The local Bay Area ABC News “I-Team” (investigative team) ran this news story on Brian Malzkuhn and Michael Johnson, two men — both college teachers who are deaf! — who ripped off deaf people in the process of being ripped off themselves by Nigerian scam artists. These men asked their deaf friends and colleagues for “emergency business loans” so they could come up with the money that the rapacious Nigerian scam artists were demanding in ever-increasing amounts.
I am incensed to read this! This is a prime example of the sort of abuse that led me to decide a couple of weeks ago not to interpret any kind of VRS call — or live interpreted event — that I believe is a scam.
I think the ideology that
it is not up to interpreters to decide what is good for their clients is potentially damaging, especially in the realm of VRS. This belief in “transparency” (which I actually saw signed as “no skin off my back” or “I’m not responsible” in discussions about TRS CA‘s in the ’90s), along with the “mandate for equal telecommunications access” by the FCC, leads interpreters to feel that they are compelled to interpret any kind of call that comes in, regardless of content. Do you know what it feels like to interpret a call that you know is a scam?
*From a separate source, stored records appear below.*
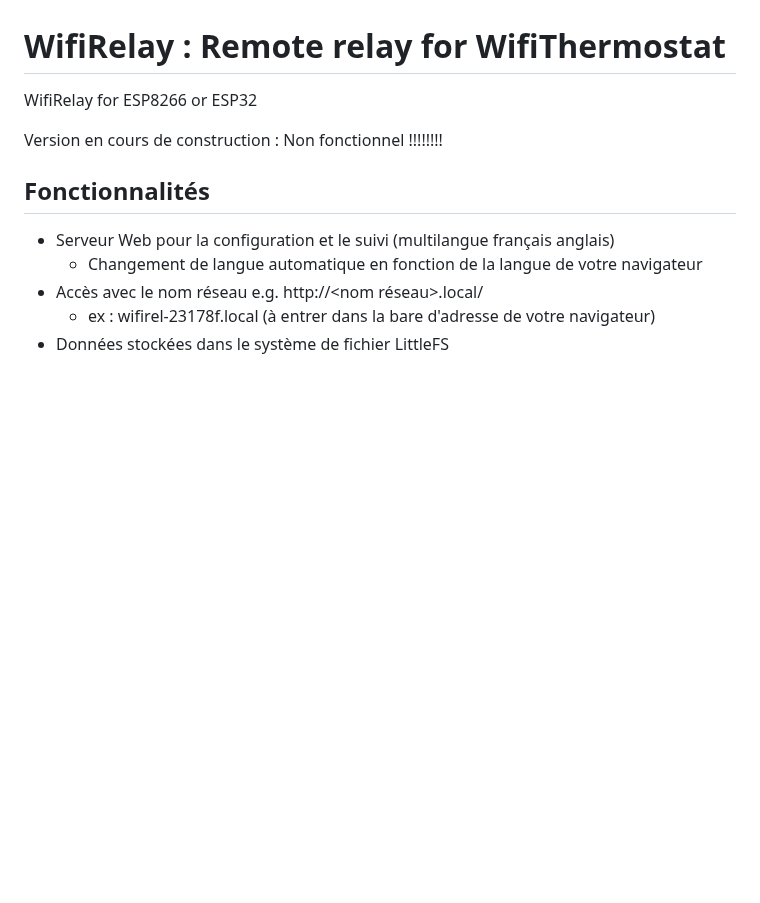
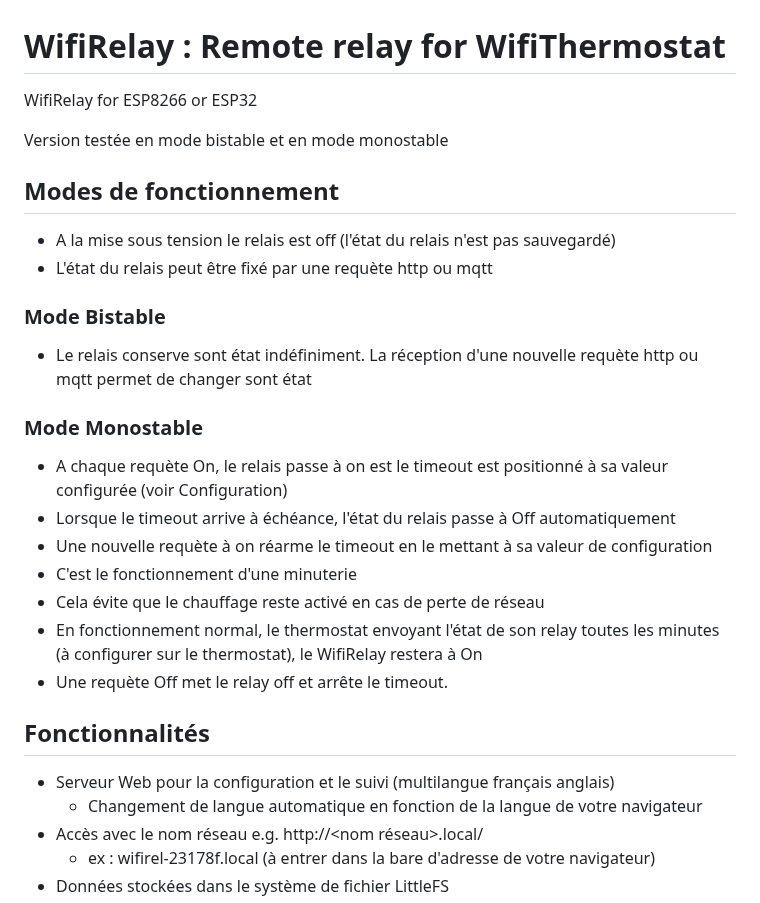
Before and after one commit to Duglof/WifiRelay, a Markdown page: README.md, the part around the change. Rendered like a GitHub page; blank space fills up the shorter version.

```diff
--- a/README.md
+++ b/README.md
@@ -1,8 +1,21 @@
 # WifiRelay : Remote relay for WifiThermostat
 WifiRelay for ESP8266 or ESP32
 
-Version en cours de construction : Non fonctionnel !!!!!!!!
+Version testée en mode bistable et en mode monostable
 
+## Modes de fonctionnement
+- A la mise sous tension le relais est off (l'état du relais n'est pas sauvegardé)
+- L'état du relais peut être fixé par une requète http ou mqtt
+### Mode Bistable
+- Le relais conserve sont état indéfiniment. La réception d'une nouvelle requète http ou mqtt permet de changer sont état
+### Mode Monostable
+- A chaque requète On, le relais passe à on est le timeout est positionné à sa valeur configurée (voir Configuration)
+- Lorsque le timeout arrive à échéance, l'état du relais passe à Off automatiquement
+- Une nouvelle requète à on réarme le timeout en le mettant à sa valeur de configuration
+- C'est le fonctionnement d'une minuterie
+- Cela évite que le chauffage reste activé en cas de perte de réseau
+- En fonctionnement normal, le thermostat envoyant l'état de son relay toutes les minutes (à configurer sur le thermostat), le WifiRelay restera à On
+- Une requète Off met le relay off et arrête le timeout.
 ## Fonctionnalités
 - Serveur Web pour la configuration et le suivi (multilangue français anglais)
   - Changement de langue automatique en fonction de la langue de votre navigateur
```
It is demoralizing to say the least.
I think it is high time that interpreters started standing up for what they know is right and “reserve the right to refuse service” to scam artists!
And deaf people, if you agree with this, please make your feelings known to the FCC.